Material provided START

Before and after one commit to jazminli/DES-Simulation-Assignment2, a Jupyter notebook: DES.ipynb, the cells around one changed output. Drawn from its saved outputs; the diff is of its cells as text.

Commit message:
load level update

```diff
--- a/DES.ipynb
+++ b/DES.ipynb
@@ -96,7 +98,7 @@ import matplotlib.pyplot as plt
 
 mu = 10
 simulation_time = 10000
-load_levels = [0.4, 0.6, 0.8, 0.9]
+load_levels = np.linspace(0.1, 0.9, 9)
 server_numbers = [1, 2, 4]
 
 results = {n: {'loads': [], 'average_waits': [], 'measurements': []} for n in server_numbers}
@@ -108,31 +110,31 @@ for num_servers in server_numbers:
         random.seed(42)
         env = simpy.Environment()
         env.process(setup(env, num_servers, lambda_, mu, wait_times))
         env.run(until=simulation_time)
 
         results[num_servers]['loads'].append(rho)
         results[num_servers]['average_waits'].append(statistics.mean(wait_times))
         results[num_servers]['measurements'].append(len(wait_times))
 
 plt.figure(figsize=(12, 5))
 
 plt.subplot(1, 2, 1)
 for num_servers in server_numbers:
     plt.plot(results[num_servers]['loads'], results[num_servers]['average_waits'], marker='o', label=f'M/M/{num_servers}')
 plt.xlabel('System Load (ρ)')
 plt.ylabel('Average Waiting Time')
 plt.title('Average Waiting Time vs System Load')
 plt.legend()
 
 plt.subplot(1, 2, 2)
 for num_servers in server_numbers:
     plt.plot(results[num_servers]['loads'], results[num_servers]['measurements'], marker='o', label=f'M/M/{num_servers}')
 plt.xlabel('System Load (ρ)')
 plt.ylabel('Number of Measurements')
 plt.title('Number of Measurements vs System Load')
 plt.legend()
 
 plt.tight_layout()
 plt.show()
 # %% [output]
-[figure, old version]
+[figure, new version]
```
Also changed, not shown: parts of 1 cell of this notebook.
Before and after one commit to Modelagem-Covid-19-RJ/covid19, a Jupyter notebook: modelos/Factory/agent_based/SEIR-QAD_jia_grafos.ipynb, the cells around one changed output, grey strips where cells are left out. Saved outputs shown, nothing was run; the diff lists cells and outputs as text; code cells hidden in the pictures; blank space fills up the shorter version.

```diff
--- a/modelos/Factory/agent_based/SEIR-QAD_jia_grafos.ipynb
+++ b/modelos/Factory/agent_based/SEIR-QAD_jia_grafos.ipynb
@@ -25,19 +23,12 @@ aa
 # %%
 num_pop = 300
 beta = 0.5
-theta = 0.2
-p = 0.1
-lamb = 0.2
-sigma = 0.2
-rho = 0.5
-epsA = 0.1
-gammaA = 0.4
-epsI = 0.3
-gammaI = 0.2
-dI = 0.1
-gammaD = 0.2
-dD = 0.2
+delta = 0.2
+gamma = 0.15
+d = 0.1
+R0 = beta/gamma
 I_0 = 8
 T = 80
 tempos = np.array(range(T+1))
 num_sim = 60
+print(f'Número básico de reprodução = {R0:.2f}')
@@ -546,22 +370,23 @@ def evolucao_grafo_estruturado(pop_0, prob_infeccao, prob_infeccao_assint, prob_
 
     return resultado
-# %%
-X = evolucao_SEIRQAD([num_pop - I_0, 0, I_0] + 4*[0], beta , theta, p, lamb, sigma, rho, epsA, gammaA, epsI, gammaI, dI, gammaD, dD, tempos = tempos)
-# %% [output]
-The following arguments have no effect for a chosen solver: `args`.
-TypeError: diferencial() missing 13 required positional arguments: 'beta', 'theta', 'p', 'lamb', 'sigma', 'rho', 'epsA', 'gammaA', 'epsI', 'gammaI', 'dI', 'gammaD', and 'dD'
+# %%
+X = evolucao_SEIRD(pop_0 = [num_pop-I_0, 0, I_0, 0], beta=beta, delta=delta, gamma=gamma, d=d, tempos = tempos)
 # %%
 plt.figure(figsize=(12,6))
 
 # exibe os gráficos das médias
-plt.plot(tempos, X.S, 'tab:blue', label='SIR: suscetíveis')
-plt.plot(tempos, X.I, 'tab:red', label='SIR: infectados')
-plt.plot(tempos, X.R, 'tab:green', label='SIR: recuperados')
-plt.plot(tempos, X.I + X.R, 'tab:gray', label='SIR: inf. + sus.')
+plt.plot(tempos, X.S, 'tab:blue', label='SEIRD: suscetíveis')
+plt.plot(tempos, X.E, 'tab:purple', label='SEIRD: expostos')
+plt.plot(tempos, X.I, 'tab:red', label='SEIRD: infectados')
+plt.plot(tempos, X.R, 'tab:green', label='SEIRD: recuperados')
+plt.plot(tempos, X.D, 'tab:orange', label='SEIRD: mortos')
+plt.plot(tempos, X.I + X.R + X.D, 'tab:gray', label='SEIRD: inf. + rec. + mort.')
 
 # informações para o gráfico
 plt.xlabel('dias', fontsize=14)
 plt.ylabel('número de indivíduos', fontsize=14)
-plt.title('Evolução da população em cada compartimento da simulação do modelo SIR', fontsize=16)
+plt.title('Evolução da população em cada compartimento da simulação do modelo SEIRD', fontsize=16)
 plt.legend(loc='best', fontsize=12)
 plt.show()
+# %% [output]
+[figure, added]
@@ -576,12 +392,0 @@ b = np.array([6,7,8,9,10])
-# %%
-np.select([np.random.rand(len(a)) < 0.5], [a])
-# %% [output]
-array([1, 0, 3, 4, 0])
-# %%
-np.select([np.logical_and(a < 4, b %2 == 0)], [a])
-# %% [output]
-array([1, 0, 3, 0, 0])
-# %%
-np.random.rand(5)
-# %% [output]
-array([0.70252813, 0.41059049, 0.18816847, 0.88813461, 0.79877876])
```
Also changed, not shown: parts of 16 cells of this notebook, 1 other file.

Material provided END

## What to work on
From the listing, tally every line with the word "theta" in it and give only the tally.

## Response box
3